And with the completely redesigned version of the Transit Connect Wagon that's slated to arrive later this year, for the 2014 model year, Ford should get much closer to covering all those passenger- and family-oriented bases. This 2014 Ford Transit Connect Wagon is dressed up for family duty in a way that it hasn't before; and with a new front-wheel-drive platform and new engines (either a 2.5-liter four-cylinder or a 1.6-liter EcoBoost turbo four) and a six-speed automatic transmission, it's going to be much more responsive than the previous model, yet also more refined and more fuel-efficient. This passenger version also has three rows of seating, with a sliding third row and folding second and third rows--plus a choice of a tailgate or hinged cargo doors and up to 2,000 pounds of towing capability.
The outgoing version of the Transit Connect, sold through 2013, has been made in Turkey and sold across Europe since 2003. For a time, it had some unique competition in the Honda Element and the Chevrolet HHR panel wagon--both of which were cancelled for the 2012 model year.
This Transit Connect arrived to the U.S. with a single powertrain; it's powered by a 136-horsepower, 2.0-liter four-cylinder engine teamed with a four-speed automatic transmission. As you might expect, acceleration is leisurely with the combination, but fuel economy is an estimated 21/27 mpg. The front-drive van isn't a tedious handler, though--its steering is reasonably quick and the ride quality occupies a good middle ground of firmness.
With its hauling duties dictating its proportions inside and out, the Transit Connect's no looker. It's plain and transparently boxy--in some circles, a good thing--but lacks all the design verve you'll see in the details of a Honda Element. The TC's interior has the most fusty design cues and materials; it's like 1994 all over again, what with the van's hard plastic pieces and oddly integrated bits, like the electric window switches between the seats, instead of on the doors.
Still, with its vertical expanses and the side-hinged doors at the back, the Transit Connect is a useful, flexible option for small businesses and private uses. It's remarkably wide inside, and the windshield is very tall. There's even a shelf above front passengers' foreheads, where no doubt you'll lose pens, bank deposit slips, and other errata--it's that expansive.
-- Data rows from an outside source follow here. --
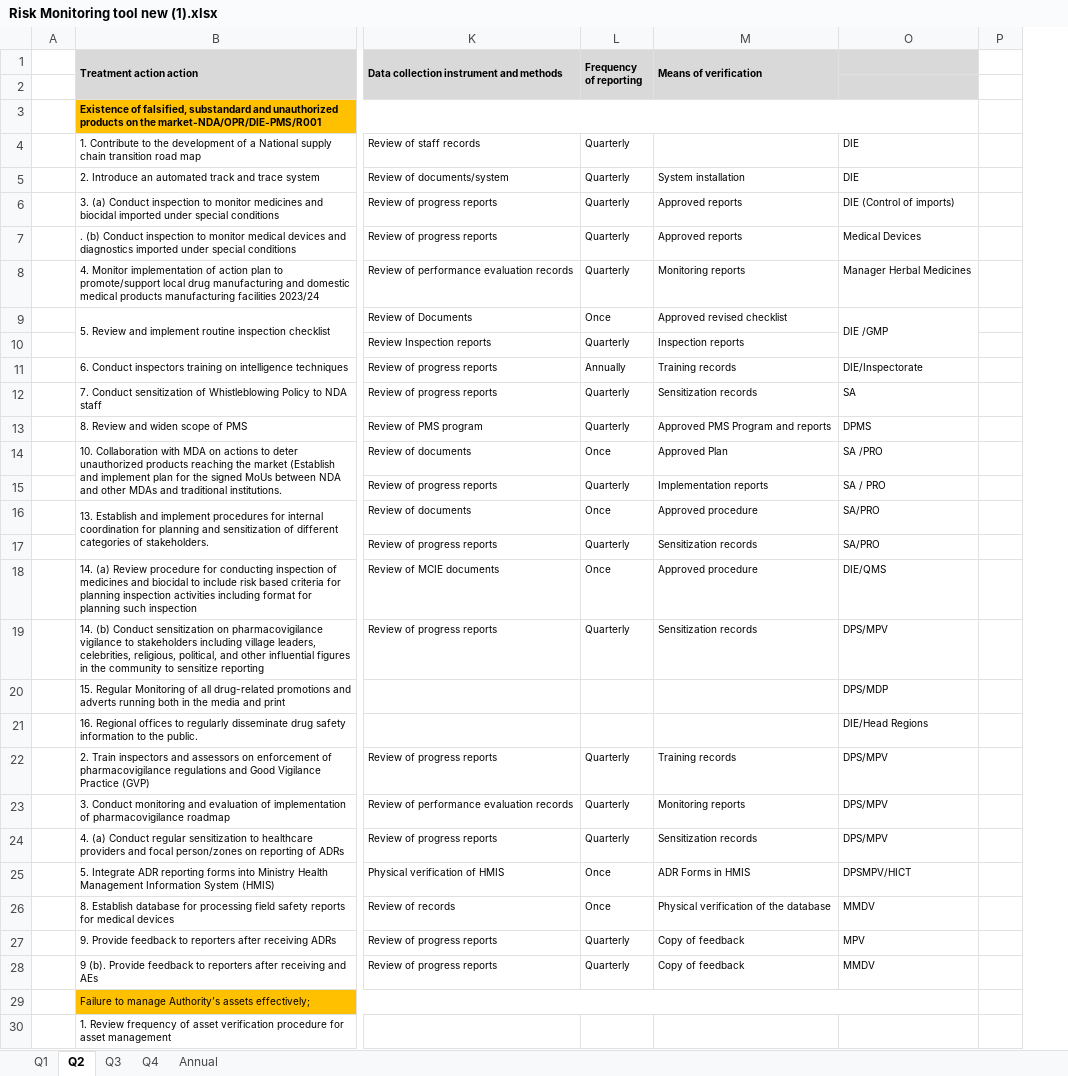
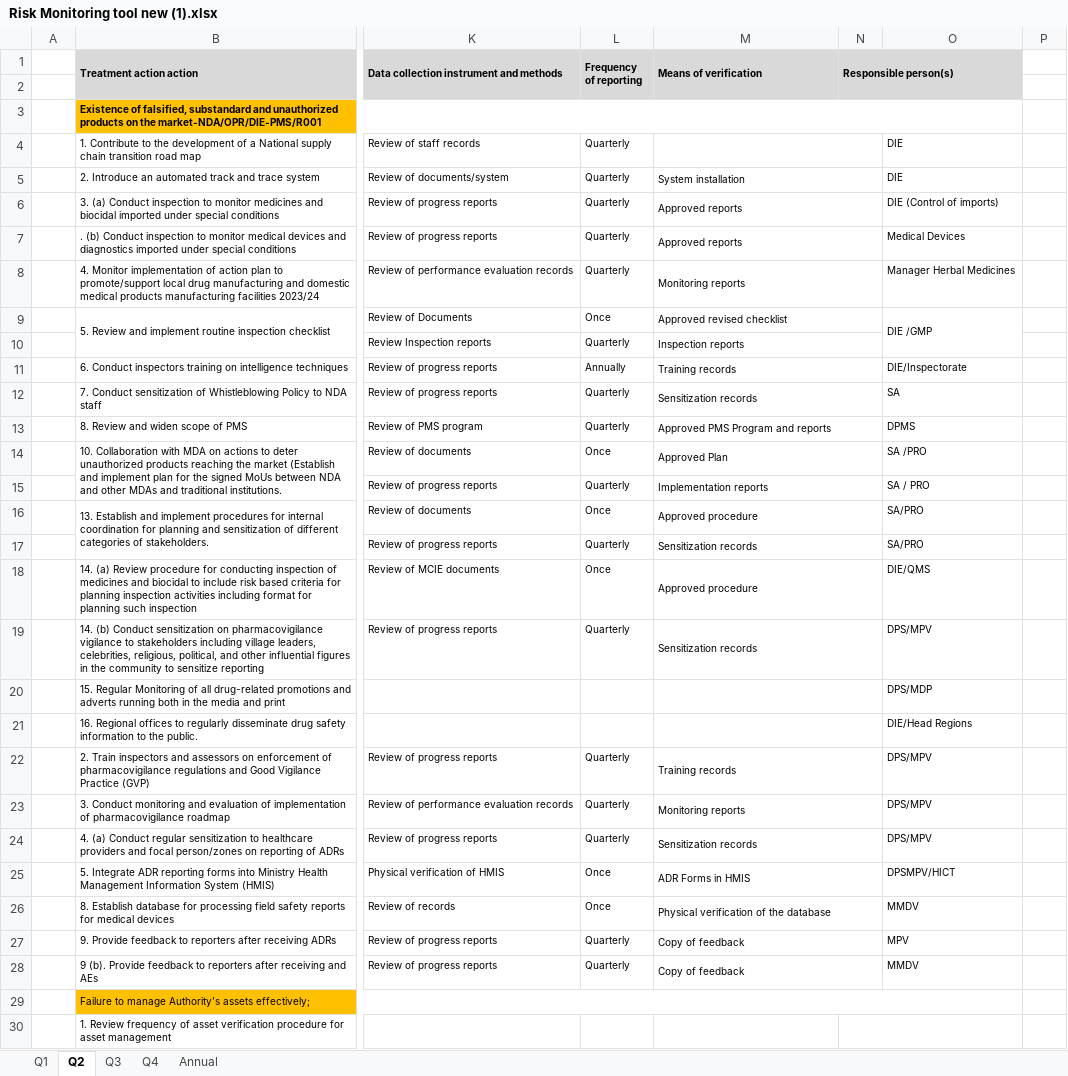
Before and after one commit to akram-pashah/memis, an Excel workbook: Requirement Doc/Risk Monitoring tool new (1).xlsx, sheet Q2, drawn as a sheet; only a part is shown, gaps mark what is left out; values as stored, in another font and other column widths than the file's, no borders; conditional formats not drawn; the diff names each change by its address in the sheet, - before the commit and + after, or states it on an @@ line.

Commit message:
Risk detail created

```diff
--- a/Requirement Doc/Risk Monitoring tool new (1).xlsx (sheet Q2)
+++ b/Requirement Doc/Risk Monitoring tool new (1).xlsx (sheet Q2)
@@ column N (Responsible person(s)) unhidden, empty @@
+M4:N4 merged
+M5:N5 merged
+M6:N6 merged
+M7:N7 merged
+M8:N8 merged
+M9:N9 merged
+M10:N10 merged
+M11:N11 merged
+M12:N12 merged
+M13:N13 merged
+M14:N14 merged
+M15:N15 merged
+M16:N16 merged
+M17:N17 merged
+M18:N18 merged
+M19:N19 merged
+M20:N20 merged
+M21:N21 merged
+M22:N22 merged
+M23:N23 merged
+M24:N24 merged
+M25:N25 merged
+M26:N26 merged
+M27:N27 merged
+M28:N28 merged
```
Also changed, not shown: 15 other files.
Commercial versions come with just front seats, by the way. To avoid a 25-percent tax on each one imported into the U.S., Ford builds all Transit Connects headed here as five-seat wagons--then removes, shreds and recycles the rear seats in 80 percent of them at a port facility on the East Coast. It's a clever dodge around an antiquated rule, but a waste of materials and time all the same. The tax is the same one that prevents foreign-assembled pickup trucks from being inexpensively imported into the U.S.
Ford has previously offered an all-electric Transit Connect with a driving range of 70 to 100 miles, and a recharging time of 6 to 8 hours, but bankruptcy of the conversion company in 2012 sealed this model's place as a small blip in electric-vehicle history. Ford also sells versions prepped to run on CNG or propane, and markets a model built specifically for taxi use.